The Task class also does have basic support for handling exceptions that are thrown from asynchronous operations. In C# 4, you’ll need to examine some of the properties of the Task object that manages your asynchronous operations in order to handle exceptions. I’ve made more modification to the ServeBreakfast method in order to handle any exceptions that might occur while obtaining the order:

Task ServeBreakfast(Diner diner)
{
    var order = ObtainOrderAsync(diner);
    order.Wait();
    if (order.IsFaulted)
        throw order.Exception;
    var ingredients = ObtainIngredientsAsync(order.Result);
    var finished = ObtainRecipeAsync(order.Result)
        .ContinueWith(r => r.Result.PrepareAsync(ingredients.Result)
            .ContinueWith(m => diner.Give(m.Result)
        )
    );
    return finished;
}


This code waits for the order task (obtaining the order) to finish. Then, it checks to see if it is faulted. If it is faulted, this routine rethrows the exception that was generated by the async task. Otherwise, it continues on its way, doing the remaining work. You would do the same thing with the other tasks in order to check each asynchronous operation for errors before continuing.  Here’s the final version, after propagating any exceptions from any of the asynchronous tasks:

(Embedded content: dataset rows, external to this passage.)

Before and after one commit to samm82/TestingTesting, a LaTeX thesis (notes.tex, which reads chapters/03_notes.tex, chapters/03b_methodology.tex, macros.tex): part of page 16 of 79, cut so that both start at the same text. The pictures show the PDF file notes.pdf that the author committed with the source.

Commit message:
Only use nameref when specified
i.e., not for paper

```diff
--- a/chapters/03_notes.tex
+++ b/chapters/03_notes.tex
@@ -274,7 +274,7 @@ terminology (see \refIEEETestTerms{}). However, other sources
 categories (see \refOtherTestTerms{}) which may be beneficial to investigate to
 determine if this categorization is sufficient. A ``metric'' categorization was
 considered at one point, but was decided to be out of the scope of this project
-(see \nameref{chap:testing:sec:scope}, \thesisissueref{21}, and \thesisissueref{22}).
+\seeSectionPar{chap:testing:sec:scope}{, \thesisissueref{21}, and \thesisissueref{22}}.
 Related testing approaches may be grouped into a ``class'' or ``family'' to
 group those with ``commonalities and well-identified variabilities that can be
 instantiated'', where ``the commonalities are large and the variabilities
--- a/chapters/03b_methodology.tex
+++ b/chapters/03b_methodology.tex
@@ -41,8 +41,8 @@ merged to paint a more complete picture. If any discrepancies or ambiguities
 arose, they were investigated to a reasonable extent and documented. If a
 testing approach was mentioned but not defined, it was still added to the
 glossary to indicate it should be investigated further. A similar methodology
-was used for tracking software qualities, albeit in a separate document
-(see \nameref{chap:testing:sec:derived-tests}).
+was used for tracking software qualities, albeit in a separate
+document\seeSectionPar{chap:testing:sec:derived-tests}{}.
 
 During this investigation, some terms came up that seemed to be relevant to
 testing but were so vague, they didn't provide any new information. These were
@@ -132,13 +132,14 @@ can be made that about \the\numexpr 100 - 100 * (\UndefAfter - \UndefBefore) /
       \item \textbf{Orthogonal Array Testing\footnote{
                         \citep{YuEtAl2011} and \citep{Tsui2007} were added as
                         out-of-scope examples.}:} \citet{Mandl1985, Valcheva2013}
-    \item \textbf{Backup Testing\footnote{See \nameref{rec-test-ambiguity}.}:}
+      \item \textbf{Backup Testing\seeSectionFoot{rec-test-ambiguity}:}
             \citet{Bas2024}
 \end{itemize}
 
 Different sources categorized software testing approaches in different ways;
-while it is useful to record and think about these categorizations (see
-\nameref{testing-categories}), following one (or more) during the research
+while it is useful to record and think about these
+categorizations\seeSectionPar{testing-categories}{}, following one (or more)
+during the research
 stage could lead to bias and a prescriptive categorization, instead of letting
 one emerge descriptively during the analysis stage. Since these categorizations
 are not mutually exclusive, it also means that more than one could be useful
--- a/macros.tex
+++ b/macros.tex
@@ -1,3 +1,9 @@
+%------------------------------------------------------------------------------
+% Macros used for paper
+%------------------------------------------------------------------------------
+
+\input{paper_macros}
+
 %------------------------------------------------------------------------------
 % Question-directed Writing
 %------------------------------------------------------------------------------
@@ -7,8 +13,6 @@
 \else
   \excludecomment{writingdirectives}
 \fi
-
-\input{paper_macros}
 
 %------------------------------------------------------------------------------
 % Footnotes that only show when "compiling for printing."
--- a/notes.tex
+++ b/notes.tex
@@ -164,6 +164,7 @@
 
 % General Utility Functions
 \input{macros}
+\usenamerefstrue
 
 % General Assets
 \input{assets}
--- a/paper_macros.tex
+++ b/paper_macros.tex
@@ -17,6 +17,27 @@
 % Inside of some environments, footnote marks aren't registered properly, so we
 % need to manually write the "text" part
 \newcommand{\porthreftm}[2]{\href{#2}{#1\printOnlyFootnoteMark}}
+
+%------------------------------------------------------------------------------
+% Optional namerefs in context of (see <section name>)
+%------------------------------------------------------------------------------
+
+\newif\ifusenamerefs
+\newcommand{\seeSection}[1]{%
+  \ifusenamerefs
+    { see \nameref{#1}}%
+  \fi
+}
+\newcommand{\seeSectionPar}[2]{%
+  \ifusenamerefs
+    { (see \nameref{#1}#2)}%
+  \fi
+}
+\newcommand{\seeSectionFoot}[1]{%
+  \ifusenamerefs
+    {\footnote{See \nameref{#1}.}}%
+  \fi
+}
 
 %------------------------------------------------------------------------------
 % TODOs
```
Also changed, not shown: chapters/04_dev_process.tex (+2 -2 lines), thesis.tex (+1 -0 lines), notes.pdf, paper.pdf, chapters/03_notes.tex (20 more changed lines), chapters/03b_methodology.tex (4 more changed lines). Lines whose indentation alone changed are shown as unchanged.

Task ServeBreakfast(Diner diner)
{
    var order = ObtainOrderAsync(diner);
    order.Wait();
    if (order.IsFaulted)
        throw order.Exception;
    var ingredients = ObtainIngredientsAsync(order.Result);
    var recipe = ObtainRecipeAsync(order.Result);
    Task.WaitAll(ingredients, recipe);
    if (ingredients.IsFaulted)
        throw ingredients.Exception;
    if (recipe.IsFaulted)
        throw recipe.Exception;
    var finished = recipe.ContinueWith(r => 
        r.Result.PrepareAsync(ingredients.Result)
            .ContinueWith(m => diner.Give(m.Result)
        )
    );
    return finished;
}


This final version comes closer to approximating the functionality of the original version. It’s still missing several features that Eric and Mads cover in their MSDN magazine articles. Those features include cancellation, and marshaling continuations to the UI thread. Those features can be replicated using methods on the Task class. However, they are quite a bit more work.

By leveraging the Task class, you can create asynchronous code today that will be easy to upgrade to the C# 5 language features when you’re ready. You’ll learn more about writing asynchronous algorithms, and how you can take advantage of asynchrony in your applications. Windows Phone and Silverlight APIs already expect you leverage async programming to maintain a responsive UI. You’ll also be better prepared for WinRT programming, where more of the APIs are available only in an asynchronous method.

The next version of C# will contain great new features to make it easier to create asynchronous code that reads and feels like our familiar synchronous models. But that’s no reason to wait. Download and try the VS 11 CTP. Equally important, start using Task<T> and Task in your current work with C# 4 and Visual Studio 2010. You’ll learn valuable experience with asynchronous programming, and you will be able to more easily adapt your current codebase to C# 5 when you’re ready.